About time
2 mins read

About time

Last week’s election came with triumphs and defeats alike. One outcome, in particular, I think shocked many was the legalization of not only medical but also recreational marijuana passing in South Dakota.

I am beside myself that medical marijuana passed in South Dakota, and I quite frankly think that it’s absurd that it hasn’t been passed federally yet. How is it possible that those with the same medical condition can or can’t get medical marijuana just because of the state they hold residency in?  

An acquaintance of mine, like many, fought through chemotherapy to beat cancer without the help of medical marijuana. She and her husband are not fortunate enough to purchase a second property to claim residency in a different state. 

Marijuana is the only thing that many going through chemotherapy can use to suppress their nausea enough to get some food in their system. If this isn’t reason enough for medical marijuana to be legalized federally, there are many more reasons. 

One of the most common uses of medical marijuana is for pain control. I personally think that using marijuana for pain control is a better alternative than narcotics. The United States is currently fighting a crisis of opioid overdoses and the legalization of medicinal marijuana could help. 

According to Peter Grinspoon, MD, a contributor to Harvard Health Publishing, marijuana is also a muscle relaxant therefore, in some cases lessens the tremors those with Parkinson’s disease have. 
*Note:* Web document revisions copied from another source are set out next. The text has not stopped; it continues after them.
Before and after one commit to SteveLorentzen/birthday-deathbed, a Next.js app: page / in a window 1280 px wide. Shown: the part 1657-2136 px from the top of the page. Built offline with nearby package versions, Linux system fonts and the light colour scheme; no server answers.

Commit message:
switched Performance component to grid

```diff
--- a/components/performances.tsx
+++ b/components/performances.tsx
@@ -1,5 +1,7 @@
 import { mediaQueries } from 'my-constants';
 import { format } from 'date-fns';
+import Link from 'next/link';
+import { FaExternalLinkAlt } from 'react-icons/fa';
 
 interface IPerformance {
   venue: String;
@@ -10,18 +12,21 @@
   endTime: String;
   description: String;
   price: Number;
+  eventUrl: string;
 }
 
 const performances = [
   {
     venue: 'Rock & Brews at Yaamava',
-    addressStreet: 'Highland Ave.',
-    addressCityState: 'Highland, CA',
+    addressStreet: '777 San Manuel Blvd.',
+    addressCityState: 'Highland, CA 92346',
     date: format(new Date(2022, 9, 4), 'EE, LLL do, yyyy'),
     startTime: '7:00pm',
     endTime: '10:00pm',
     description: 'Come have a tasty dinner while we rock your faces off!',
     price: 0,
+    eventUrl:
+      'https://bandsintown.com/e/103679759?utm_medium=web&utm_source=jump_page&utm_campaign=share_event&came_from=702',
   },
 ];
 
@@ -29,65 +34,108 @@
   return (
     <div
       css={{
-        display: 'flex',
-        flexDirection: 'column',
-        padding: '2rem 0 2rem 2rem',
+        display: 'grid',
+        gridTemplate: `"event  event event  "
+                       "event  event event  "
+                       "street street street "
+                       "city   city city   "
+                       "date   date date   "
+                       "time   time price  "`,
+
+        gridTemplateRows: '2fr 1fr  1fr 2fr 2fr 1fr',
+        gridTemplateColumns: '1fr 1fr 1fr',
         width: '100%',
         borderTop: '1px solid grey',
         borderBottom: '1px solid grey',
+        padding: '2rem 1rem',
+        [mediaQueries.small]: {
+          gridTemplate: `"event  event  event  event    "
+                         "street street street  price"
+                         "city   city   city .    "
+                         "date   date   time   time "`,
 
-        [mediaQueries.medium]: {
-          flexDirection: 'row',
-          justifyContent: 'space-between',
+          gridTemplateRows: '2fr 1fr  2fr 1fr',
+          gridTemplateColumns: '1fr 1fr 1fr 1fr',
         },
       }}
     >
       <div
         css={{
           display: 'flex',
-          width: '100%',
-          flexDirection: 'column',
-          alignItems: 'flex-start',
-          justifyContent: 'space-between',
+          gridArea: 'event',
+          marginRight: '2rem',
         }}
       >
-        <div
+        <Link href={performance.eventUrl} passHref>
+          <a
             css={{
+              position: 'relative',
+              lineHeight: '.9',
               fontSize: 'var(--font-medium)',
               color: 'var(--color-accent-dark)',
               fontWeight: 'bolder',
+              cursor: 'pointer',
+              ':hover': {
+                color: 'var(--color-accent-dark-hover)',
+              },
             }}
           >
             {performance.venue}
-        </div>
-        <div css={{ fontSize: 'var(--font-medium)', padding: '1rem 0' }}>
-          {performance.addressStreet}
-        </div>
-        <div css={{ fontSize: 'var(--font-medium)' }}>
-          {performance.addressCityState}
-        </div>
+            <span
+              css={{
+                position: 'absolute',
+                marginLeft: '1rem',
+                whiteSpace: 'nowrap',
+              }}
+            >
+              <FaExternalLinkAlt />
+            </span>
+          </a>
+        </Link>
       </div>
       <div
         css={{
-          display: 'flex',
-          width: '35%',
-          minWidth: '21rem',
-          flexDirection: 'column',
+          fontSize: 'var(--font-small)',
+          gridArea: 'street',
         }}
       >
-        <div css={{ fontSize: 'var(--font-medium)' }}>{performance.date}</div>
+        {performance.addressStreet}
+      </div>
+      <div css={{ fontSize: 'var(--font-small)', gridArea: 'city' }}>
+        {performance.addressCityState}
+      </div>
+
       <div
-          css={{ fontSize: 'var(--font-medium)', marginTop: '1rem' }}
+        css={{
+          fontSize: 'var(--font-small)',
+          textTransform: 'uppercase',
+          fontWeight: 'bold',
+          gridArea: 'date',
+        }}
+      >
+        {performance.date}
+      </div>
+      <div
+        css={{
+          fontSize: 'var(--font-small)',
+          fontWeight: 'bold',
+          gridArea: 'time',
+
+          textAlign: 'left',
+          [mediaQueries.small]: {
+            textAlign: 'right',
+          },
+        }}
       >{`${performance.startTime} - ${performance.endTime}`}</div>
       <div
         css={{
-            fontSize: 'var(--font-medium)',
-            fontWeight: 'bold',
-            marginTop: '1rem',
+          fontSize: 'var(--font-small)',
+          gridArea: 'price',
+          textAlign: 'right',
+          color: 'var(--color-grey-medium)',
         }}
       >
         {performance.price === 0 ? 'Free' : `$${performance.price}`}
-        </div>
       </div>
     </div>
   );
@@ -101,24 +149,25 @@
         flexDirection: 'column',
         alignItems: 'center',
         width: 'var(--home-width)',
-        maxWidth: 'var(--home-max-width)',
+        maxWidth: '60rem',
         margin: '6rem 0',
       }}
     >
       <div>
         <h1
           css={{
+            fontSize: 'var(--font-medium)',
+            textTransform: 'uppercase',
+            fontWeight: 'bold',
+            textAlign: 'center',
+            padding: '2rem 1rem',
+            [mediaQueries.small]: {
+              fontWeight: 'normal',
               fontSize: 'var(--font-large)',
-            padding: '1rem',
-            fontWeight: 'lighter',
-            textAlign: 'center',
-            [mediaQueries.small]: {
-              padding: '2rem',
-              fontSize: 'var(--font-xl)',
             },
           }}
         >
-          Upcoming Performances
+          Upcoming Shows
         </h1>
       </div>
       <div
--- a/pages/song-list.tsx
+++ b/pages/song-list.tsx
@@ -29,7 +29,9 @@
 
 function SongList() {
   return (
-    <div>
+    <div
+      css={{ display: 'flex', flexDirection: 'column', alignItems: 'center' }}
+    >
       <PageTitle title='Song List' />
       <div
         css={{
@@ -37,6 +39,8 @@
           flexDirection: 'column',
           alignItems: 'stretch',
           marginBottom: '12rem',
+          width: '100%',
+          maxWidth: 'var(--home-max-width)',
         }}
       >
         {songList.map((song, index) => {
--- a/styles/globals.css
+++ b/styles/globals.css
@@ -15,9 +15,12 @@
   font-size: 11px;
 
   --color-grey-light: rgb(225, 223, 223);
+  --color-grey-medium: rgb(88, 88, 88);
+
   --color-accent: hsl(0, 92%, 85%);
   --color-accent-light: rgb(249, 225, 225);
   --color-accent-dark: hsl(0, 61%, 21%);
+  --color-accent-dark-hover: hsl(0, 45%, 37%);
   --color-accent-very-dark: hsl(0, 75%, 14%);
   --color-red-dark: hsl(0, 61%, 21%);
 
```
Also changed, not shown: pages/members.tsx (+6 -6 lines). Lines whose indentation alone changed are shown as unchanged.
He also said, “I have also heard of its use quite successfully for fibromyalgia, endometriosis, interstitial cystitis, and most other conditions where the final common pathway is chronic pain.” 

As you can see allowing medicinal marijuana to become federally legal would help in so many ways.  

I’m glad that South Dakotans have voted to make the use of this drug legal. There were also many opposed to the legalization of marijuana in the state as the vote came out pretty close. Medical marijuana passed with 69% of the vote and recreational marijuana passed with 53%.

I hope that in the coming years those who voted no can begin to see all of the wonderful things that medicinal marijuana can do for those around them and the state as a whole.